Search the data for the string "valeurs" and copy each line in which it appears.

*** Provided data Section Begins ***

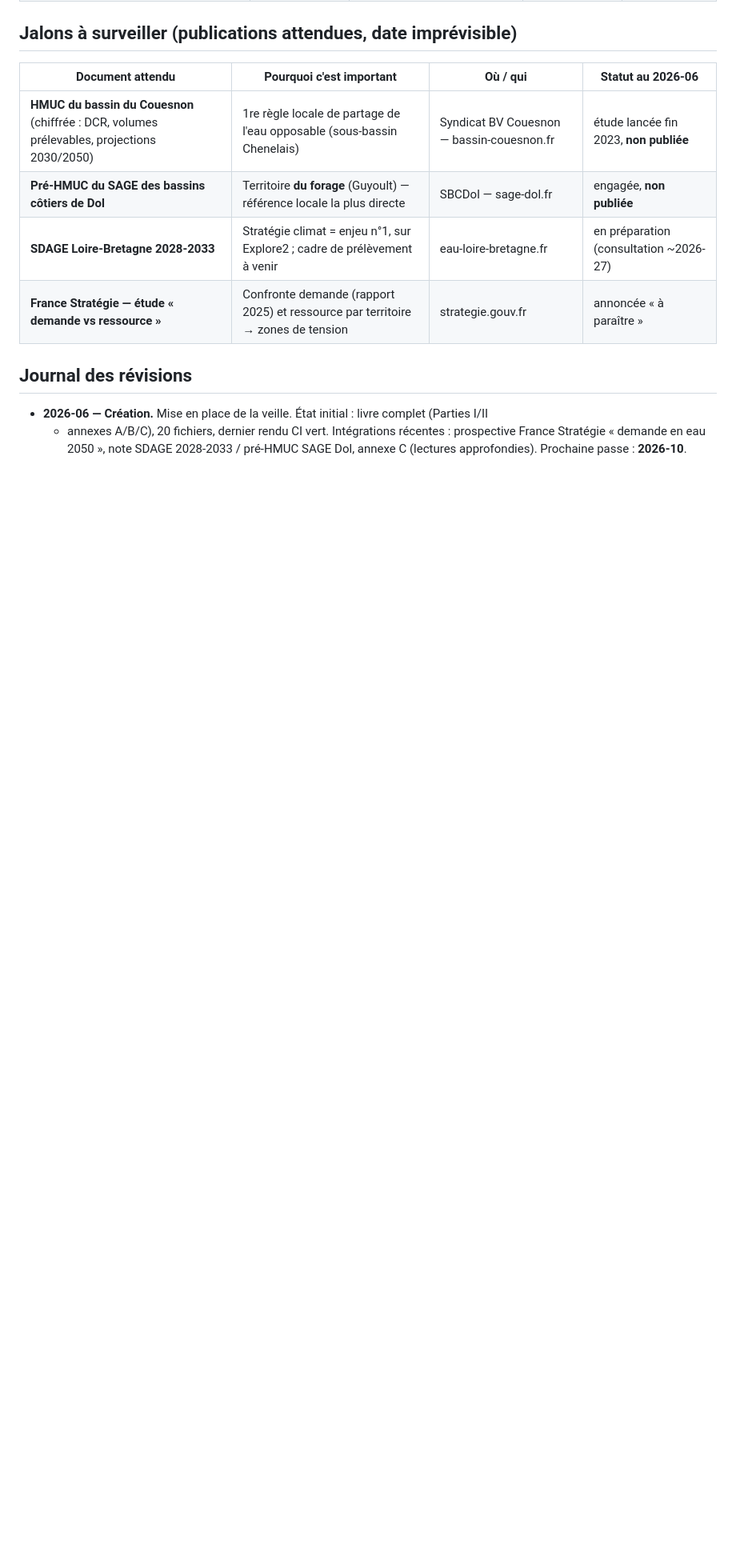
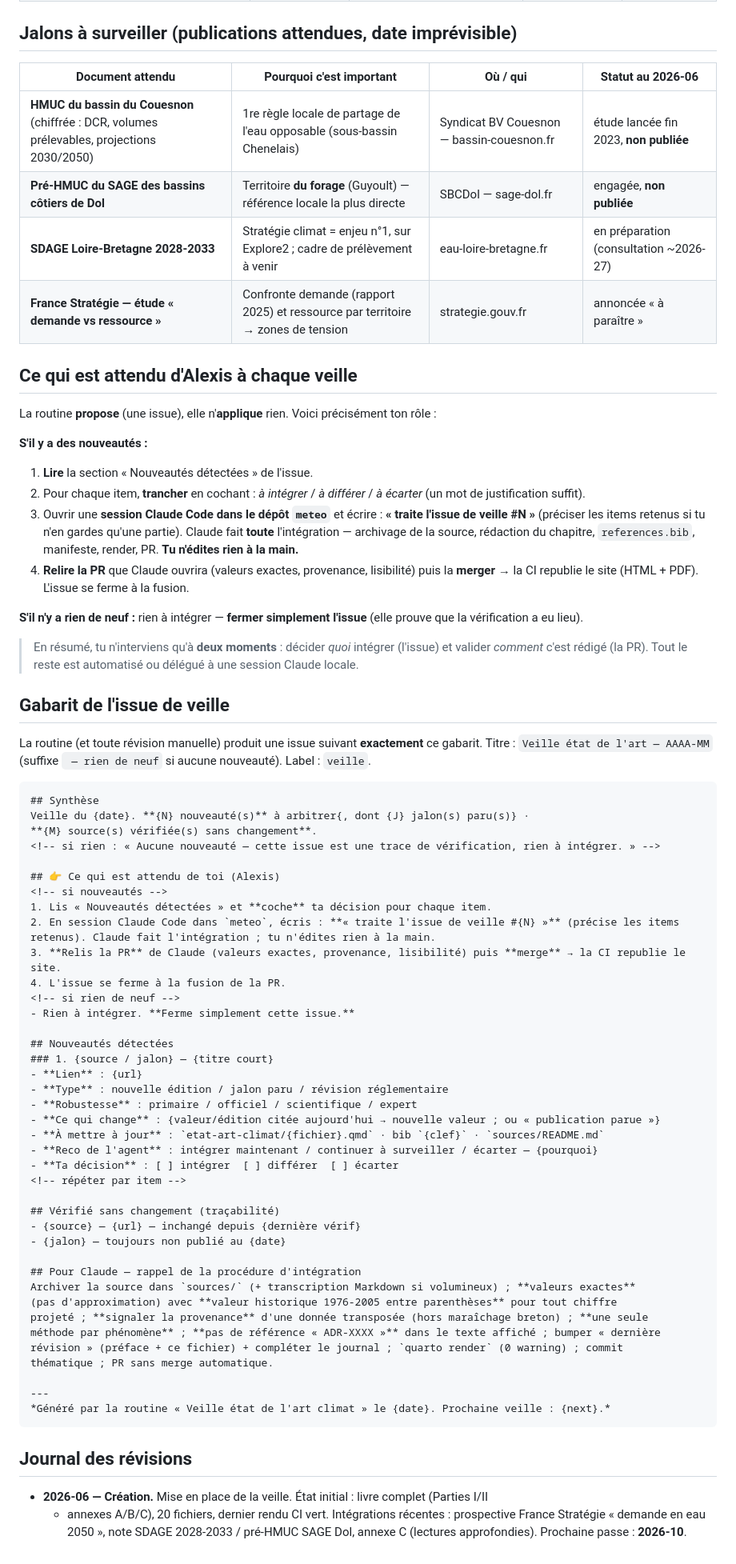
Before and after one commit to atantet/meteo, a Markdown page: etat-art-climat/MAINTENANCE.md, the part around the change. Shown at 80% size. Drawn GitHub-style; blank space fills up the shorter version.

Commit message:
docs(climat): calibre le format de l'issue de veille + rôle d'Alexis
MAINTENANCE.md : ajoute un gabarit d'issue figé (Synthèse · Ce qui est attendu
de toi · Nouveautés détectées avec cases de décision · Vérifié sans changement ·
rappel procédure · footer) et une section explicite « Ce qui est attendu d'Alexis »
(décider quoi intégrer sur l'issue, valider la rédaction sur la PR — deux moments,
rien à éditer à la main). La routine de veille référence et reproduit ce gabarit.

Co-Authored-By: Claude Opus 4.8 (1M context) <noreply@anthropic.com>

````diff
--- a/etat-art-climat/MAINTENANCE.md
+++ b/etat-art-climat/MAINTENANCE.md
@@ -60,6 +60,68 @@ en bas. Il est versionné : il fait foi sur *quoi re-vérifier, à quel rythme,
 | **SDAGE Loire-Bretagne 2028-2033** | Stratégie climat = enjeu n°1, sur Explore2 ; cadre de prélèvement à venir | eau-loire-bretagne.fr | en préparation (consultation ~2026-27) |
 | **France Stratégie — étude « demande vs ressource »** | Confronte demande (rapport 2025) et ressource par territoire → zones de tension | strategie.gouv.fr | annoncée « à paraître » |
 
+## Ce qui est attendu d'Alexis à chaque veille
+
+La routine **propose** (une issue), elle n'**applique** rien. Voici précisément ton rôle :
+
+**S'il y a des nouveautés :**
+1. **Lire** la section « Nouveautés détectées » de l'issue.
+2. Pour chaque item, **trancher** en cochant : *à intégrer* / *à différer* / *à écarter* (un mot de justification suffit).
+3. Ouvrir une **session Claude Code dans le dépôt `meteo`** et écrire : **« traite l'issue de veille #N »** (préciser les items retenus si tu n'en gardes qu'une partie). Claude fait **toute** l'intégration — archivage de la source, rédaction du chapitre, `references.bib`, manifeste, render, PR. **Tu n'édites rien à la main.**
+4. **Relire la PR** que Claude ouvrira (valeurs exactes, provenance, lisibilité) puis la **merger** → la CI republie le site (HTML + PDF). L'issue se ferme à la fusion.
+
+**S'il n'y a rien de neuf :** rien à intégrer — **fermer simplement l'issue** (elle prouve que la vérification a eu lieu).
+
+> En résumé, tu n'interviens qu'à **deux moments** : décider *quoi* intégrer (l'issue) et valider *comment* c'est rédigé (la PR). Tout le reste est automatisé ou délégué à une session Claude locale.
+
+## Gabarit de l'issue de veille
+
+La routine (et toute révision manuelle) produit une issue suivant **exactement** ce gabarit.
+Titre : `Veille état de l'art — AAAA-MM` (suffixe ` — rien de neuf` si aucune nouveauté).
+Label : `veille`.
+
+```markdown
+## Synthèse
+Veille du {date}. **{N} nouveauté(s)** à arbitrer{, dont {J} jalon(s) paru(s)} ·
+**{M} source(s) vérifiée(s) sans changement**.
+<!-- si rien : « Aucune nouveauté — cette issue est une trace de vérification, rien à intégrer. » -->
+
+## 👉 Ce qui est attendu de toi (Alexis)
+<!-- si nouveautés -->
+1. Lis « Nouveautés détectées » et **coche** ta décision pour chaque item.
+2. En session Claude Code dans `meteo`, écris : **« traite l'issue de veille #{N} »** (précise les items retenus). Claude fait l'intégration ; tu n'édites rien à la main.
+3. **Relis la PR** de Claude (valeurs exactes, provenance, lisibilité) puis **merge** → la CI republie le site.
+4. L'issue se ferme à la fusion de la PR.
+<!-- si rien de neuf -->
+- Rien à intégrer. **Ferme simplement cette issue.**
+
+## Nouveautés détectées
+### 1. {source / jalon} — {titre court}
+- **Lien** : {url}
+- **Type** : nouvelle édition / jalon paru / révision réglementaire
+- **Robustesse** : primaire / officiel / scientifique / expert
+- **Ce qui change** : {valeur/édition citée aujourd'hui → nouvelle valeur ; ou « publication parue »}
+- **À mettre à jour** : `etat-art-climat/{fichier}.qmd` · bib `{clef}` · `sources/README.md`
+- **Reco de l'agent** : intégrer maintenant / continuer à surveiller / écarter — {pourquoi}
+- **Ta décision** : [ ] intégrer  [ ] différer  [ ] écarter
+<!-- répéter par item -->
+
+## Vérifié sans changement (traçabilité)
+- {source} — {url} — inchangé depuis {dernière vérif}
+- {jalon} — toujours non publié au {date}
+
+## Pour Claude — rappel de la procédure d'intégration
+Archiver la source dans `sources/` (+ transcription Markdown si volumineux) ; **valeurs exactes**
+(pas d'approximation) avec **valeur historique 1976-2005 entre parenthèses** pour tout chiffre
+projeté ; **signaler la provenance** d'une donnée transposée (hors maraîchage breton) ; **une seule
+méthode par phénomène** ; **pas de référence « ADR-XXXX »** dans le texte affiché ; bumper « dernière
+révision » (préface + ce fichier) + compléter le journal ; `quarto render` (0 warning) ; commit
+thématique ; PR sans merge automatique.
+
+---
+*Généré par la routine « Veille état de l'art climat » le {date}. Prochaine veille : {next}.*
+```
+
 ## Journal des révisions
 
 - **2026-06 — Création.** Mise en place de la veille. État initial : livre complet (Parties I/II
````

*** Provided data Section Ends ***

● **Completed exercise**
+4. **Relire la PR** que Claude ouvrira (valeurs exactes, provenance, lisibilité) puis la **merger** → la CI republie le site (HTML + PDF). L'issue se ferme à la fusion.
+3. **Relis la PR** de Claude (valeurs exactes, provenance, lisibilité) puis **merge** → la CI republie le site.
+Archiver la source dans `sources/` (+ transcription Markdown si volumineux) ; **valeurs exactes**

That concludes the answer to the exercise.